May 30, 2002
The recovery phase and cleanup at the World Trade Center disaster site comes to an end. For more than eight months, three million work hours were logged on a worksite like no other, yet only 35 workers missed workdays due to injury and no more lives were lost to work.
March 11, 2003
OSHA announces an enhanced enforcement policy to focus on those employers who have received "high gravity" citations.
March 13, 2003
Ergonomics Guidelines issued for the Nursing Home Industry.
July 1, 2003
Final rule establishes criteria for recording work-related hearing loss.
October 24, 2003
OSHA welcomes 1000th site to achieve "Star" status in Voluntary Protection Program (VPP).
February 4, 2004
OSHA unveils its National Emergency Management Plan, a new directive that clarifies the agency's policies during responses to national emergencies.
May 28, 2004
Ergonomics Guidelines published for Retail Grocery Stores.
August 24, 2004
Final rule establishes procedures for handling whistleblower complaints under the Corporate and Criminal Fraud Accountability Act of 2002, also known as the Sarbanes-Oxley Act.
September 2, 2004
Ergonomic guidelines announced for the poultry processing industry.
November 24, 2004
Federal agencies required to adopt private sector worker safety and health recordkeeping and reporting requirements.
May 12, 2005
Oregon becomes the 17th state to receive final approval to operate their own job safety and health program.
August 31, 2005
OSHA responds to Hurricane Katrina and offers the full resources of the agency to help protect the safety and health of workers responding to the disaster along the Gulf Coast.
September 22, 2005
OSHA reaches settlement agreement with BP Products North America Inc. The company pays more than $21 million in fines following a fatal explosion at its Texas City, TX, plant. It is the largest penalty ever issued by OSHA.
February 27, 2006
OSHA publishes final rule on hexavalent chromium, lowering the permissible exposure limit (PEL) from 52 to 5 micrograms per cubic centimeters based on an 8-hour workday.
March 15, 2006
Senate Confirms President's Nominee to Lead Occupational Safety and Health Administration

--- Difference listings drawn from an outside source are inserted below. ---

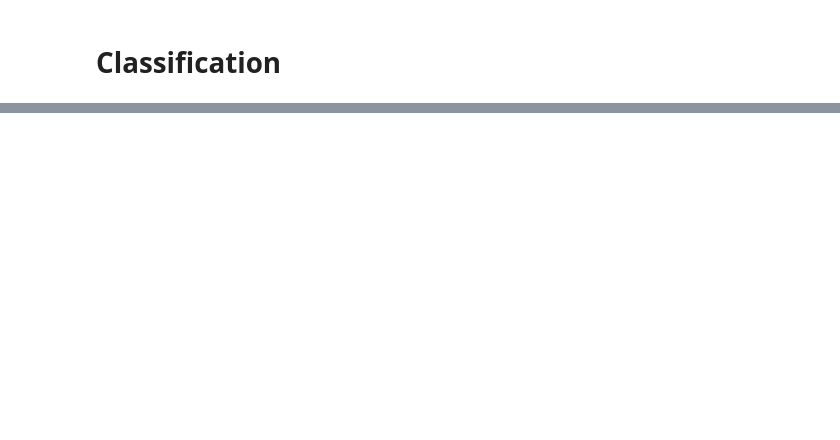
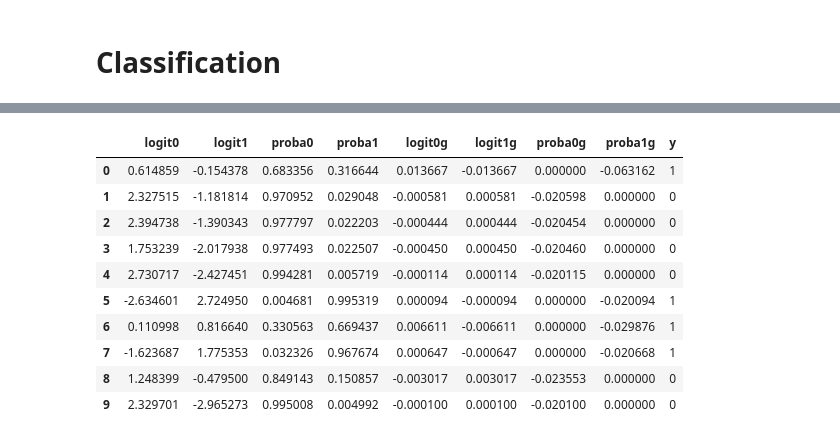
Before and after one commit to egafni/AutoGrad, a Jupyter notebook: notebooks/my_autograd.ipynb, the cells around one changed output, grey strips where cells are left out. Cells and saved outputs as stored; diff of their text form; code cells hidden in the pictures; blank space fills up the shorter version.

```diff
--- a/notebooks/my_autograd.ipynb
+++ b/notebooks/my_autograd.ipynb
@@ -124,3 +138,28 @@ AssertionError:
+# %%
+import pandas as pd
+pd.DataFrame(dict(
+  logit0=[x_[0].data for x_ in y_logits],
+  logit1=[x_[1].data for x_ in y_logits],
+  proba0=[x_[0].data for x_ in y_probs],
+  proba1=[x_[1].data for x_ in y_probs],
+  logit0g=[x_[0].grad for x_ in y_logits],
+  logit1g=[x_[1].grad for x_ in y_logits],
+  proba0g=[x_[0].grad for x_ in y_probs],
+  proba1g=[x_[1].grad for x_ in y_probs],
+  y=y
+                 )).head(10)
+# %% [output]
+|  | logit0 | logit1 | proba0 | proba1 | logit0g | logit1g | proba0g | proba1g | y |
+| 0 | 0.614859 | -0.154378 | 0.683356 | 0.316644 | 0.013667 | -0.013667 | 0.000000 | -0.063162 | 1 |
+| 1 | 2.327515 | -1.181814 | 0.970952 | 0.029048 | -0.000581 | 0.000581 | -0.020598 | 0.000000 | 0 |
+| 2 | 2.394738 | -1.390343 | 0.977797 | 0.022203 | -0.000444 | 0.000444 | -0.020454 | 0.000000 | 0 |
+| 3 | 1.753239 | -2.017938 | 0.977493 | 0.022507 | -0.000450 | 0.000450 | -0.020460 | 0.000000 | 0 |
+| 4 | 2.730717 | -2.427451 | 0.994281 | 0.005719 | -0.000114 | 0.000114 | -0.020115 | 0.000000 | 0 |
+| 5 | -2.634601 | 2.724950 | 0.004681 | 0.995319 | 0.000094 | -0.000094 | 0.000000 | -0.020094 | 1 |
+| 6 | 0.110998 | 0.816640 | 0.330563 | 0.669437 | 0.006611 | -0.006611 | 0.000000 | -0.029876 | 1 |
+| 7 | -1.623687 | 1.775353 | 0.032326 | 0.967674 | 0.000647 | -0.000647 | 0.000000 | -0.020668 | 1 |
+| 8 | 1.248399 | -0.479500 | 0.849143 | 0.150857 | -0.003017 | 0.003017 | -0.023553 | 0.000000 | 0 |
+| 9 | 2.329701 | -2.965273 | 0.995008 | 0.004992 | -0.000100 | 0.000100 | -0.020100 | 0.000000 | 0 |
 # %%
 for p in net.parameters():
     print(f'{p.name}={p.data:.2f} grad={p.grad:.5f}')
```
Also changed, not shown: parts of 10 cells of this notebook, 6 other files.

November 14, 2006
U.S. Department of Labor's OSHA Unveils New Guidance for Protecting Employees Against Avian Flu
February 6, 2007
U.S. Department of Labor's OSHA Unveils New Guidance on Preparing Workplaces for Influenza Pandemic